## Task
Throughout the listing below, show every line in which "miraj" occurs.

(Beginning of Provided data)

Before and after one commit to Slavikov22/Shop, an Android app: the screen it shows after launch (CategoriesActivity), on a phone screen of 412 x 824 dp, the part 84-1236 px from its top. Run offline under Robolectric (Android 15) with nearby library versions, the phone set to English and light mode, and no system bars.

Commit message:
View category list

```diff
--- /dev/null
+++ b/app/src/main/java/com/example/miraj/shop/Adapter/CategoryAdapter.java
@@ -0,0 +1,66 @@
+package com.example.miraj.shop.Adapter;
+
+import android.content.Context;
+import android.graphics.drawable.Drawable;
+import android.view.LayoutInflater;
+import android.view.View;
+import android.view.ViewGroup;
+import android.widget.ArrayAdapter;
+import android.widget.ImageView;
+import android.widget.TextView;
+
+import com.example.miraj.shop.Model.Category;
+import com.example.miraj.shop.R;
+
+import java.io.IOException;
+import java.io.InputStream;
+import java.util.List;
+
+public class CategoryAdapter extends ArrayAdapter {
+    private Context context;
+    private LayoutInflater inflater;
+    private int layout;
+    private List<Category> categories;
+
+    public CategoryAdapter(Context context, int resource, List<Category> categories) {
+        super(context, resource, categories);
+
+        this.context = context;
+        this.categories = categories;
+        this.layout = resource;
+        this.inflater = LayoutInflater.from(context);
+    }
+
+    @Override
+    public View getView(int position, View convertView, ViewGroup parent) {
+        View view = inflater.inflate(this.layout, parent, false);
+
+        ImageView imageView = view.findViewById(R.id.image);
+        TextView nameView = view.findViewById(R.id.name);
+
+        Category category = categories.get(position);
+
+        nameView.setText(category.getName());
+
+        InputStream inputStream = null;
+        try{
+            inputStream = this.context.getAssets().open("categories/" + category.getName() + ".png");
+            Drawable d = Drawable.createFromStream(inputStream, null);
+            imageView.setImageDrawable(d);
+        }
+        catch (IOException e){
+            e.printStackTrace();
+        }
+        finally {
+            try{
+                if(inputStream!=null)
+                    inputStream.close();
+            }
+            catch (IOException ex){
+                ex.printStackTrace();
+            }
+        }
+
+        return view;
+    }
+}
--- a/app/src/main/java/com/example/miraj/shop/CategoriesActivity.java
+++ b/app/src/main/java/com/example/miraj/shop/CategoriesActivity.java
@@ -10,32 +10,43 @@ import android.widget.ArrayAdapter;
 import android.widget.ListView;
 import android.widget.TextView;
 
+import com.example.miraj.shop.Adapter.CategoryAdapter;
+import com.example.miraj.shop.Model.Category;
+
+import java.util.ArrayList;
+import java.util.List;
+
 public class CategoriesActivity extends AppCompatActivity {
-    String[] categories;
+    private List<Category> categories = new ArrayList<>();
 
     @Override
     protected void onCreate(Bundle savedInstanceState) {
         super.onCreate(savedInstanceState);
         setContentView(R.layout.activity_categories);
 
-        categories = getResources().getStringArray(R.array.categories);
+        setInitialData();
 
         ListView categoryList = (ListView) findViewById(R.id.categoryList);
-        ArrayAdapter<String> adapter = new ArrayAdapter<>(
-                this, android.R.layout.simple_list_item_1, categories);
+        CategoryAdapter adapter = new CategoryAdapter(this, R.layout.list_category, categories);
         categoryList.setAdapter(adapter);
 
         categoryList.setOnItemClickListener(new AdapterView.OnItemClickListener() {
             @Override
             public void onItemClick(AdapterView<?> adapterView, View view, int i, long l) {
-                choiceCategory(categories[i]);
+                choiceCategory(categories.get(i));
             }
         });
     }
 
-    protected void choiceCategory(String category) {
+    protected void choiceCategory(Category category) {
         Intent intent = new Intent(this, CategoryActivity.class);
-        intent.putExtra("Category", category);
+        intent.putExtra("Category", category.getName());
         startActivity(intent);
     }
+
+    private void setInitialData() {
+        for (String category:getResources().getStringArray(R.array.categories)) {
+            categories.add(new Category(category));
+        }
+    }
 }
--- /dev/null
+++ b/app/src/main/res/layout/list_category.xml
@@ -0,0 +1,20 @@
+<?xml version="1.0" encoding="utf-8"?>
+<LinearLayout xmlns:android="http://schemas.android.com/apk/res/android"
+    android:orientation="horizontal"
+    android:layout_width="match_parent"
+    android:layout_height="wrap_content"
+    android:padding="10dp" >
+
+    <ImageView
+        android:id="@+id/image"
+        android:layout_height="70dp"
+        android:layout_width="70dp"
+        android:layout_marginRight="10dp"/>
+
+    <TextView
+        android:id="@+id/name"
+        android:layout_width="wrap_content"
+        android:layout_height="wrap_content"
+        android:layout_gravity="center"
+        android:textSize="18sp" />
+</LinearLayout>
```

(End of Provided data)

## Answer for this exercise
+++ b/app/src/main/java/com/example/miraj/shop/Adapter/CategoryAdapter.java
+package com.example.miraj.shop.Adapter;
+import com.example.miraj.shop.Model.Category;
+import com.example.miraj.shop.R;
--- a/app/src/main/java/com/example/miraj/shop/CategoriesActivity.java
+++ b/app/src/main/java/com/example/miraj/shop/CategoriesActivity.java
+import com.example.miraj.shop.Adapter.CategoryAdapter;
+import com.example.miraj.shop.Model.Category;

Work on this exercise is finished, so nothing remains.